How to complete this task: Going through the data below, copy out each line where the word "English" shows up.

######

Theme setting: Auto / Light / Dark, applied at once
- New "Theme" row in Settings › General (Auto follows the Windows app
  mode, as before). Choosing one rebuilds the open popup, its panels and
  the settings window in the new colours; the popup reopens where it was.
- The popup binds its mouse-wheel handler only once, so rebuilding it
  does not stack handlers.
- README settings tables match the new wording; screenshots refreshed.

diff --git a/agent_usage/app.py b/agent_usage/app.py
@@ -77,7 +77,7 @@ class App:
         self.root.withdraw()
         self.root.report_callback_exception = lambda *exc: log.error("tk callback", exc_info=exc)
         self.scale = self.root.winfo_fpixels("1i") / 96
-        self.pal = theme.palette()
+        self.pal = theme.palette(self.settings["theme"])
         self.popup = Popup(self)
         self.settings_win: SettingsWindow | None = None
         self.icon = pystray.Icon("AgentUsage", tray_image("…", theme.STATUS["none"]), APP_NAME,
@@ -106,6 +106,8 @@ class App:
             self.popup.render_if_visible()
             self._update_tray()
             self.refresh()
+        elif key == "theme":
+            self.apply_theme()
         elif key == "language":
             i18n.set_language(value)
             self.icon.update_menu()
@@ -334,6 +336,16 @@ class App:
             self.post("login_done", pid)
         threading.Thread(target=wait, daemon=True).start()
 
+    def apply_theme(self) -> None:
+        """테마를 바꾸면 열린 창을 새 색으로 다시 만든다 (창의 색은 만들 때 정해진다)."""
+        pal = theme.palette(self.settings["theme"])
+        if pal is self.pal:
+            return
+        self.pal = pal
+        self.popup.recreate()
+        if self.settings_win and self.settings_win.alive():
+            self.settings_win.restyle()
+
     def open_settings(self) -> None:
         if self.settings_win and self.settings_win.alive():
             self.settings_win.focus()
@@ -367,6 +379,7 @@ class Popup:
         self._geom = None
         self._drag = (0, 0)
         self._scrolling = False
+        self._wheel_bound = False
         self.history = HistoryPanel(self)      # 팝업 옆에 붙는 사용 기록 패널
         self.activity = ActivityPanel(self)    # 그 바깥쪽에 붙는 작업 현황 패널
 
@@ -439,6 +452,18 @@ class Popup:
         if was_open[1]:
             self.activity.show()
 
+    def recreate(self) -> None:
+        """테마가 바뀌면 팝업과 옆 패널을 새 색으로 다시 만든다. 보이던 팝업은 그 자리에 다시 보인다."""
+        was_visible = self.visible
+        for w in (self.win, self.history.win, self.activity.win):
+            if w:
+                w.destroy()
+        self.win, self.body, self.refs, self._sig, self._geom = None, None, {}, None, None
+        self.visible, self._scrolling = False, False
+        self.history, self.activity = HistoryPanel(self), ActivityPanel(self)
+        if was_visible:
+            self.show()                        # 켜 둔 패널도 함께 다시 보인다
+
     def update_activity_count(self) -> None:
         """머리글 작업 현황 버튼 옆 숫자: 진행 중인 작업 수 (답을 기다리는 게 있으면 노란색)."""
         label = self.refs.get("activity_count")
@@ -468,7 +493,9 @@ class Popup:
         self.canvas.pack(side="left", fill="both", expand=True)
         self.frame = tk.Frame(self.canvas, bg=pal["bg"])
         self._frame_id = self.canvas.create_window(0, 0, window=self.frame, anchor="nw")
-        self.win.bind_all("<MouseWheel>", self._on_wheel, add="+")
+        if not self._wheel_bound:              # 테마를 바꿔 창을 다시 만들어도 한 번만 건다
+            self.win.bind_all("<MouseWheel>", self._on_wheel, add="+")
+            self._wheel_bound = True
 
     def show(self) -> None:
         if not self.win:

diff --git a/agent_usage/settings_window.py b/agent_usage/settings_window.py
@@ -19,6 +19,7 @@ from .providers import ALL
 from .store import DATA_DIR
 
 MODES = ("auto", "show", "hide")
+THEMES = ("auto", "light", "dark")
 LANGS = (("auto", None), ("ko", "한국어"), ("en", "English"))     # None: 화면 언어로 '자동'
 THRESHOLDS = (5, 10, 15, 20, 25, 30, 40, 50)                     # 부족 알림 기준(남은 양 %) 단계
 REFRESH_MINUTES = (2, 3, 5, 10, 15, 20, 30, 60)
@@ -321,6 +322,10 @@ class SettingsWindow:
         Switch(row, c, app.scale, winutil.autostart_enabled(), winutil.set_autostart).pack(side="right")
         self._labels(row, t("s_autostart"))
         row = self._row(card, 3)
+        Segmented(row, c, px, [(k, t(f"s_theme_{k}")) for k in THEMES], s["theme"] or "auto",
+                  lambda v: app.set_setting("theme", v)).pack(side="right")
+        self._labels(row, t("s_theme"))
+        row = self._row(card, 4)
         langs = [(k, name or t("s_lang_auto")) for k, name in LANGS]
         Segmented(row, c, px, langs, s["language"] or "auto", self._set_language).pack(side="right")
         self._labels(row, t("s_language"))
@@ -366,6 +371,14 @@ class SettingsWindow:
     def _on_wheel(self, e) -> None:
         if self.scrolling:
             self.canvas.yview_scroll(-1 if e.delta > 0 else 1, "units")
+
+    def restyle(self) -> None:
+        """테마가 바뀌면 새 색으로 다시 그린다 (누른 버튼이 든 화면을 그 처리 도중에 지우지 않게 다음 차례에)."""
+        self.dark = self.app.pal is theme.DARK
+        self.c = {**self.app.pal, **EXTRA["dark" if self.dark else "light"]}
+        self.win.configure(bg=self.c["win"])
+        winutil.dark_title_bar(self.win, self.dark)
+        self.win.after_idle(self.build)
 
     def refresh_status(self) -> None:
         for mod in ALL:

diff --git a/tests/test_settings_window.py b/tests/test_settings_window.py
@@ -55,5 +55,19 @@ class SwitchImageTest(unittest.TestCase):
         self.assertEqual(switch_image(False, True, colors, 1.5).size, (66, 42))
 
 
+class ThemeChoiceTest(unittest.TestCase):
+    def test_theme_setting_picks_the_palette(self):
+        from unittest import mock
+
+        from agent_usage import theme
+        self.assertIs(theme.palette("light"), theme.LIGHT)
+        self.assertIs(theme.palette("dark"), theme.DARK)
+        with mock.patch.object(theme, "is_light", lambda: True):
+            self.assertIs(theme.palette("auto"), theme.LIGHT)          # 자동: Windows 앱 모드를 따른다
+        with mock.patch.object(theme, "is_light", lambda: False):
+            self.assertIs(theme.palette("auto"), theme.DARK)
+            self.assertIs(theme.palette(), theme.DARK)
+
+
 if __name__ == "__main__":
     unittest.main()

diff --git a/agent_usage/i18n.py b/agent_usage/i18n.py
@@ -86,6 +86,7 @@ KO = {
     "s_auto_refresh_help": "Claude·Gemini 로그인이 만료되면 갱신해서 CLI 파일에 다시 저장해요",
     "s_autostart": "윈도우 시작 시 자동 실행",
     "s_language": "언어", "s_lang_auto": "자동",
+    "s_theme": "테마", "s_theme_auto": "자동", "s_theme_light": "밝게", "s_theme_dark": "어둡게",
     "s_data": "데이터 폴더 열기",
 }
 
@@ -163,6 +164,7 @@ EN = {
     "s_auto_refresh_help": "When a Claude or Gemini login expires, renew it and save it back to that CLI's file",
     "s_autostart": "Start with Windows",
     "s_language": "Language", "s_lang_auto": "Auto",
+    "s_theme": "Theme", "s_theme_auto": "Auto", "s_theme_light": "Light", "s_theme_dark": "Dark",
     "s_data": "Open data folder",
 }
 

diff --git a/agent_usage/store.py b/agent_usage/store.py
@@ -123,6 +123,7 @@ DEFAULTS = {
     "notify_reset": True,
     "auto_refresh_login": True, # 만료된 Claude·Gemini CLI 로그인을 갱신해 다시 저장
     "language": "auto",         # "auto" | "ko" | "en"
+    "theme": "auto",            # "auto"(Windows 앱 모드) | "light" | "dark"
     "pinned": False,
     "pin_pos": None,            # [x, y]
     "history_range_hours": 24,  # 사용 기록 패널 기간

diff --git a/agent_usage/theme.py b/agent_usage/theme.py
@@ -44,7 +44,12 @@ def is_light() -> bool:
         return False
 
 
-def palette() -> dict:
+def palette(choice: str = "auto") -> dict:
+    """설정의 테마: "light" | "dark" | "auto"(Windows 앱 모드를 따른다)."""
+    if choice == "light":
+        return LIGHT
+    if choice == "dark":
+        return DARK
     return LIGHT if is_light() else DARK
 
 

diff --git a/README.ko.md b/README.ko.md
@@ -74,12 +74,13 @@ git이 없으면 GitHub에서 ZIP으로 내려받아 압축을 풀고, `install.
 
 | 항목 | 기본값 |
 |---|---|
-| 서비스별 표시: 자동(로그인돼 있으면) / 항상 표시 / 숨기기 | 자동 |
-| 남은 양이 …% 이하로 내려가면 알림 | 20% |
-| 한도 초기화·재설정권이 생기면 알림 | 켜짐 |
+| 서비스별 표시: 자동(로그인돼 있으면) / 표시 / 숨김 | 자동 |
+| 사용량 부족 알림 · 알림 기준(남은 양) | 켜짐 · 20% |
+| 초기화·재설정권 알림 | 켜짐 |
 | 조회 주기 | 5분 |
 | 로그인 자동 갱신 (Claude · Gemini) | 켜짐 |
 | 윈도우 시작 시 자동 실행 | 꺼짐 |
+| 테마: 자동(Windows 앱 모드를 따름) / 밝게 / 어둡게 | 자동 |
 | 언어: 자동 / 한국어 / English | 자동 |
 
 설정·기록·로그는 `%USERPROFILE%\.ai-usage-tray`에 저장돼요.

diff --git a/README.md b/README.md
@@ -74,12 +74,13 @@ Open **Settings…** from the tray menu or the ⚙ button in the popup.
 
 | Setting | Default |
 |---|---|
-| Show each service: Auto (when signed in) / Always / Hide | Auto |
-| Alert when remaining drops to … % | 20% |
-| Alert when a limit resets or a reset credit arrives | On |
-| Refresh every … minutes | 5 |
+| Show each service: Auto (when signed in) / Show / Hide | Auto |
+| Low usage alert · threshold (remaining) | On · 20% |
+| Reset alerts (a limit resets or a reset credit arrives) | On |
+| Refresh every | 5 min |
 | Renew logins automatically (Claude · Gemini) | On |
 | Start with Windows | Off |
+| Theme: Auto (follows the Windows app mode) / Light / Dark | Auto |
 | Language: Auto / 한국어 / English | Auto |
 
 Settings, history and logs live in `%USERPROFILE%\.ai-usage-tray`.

######

Solution for this task:
 LANGS = (("auto", None), ("ko", "한국어"), ("en", "English"))     # None: 화면 언어로 '자동'
 | 언어: 자동 / 한국어 / English | 자동 |
 | Language: Auto / 한국어 / English | Auto |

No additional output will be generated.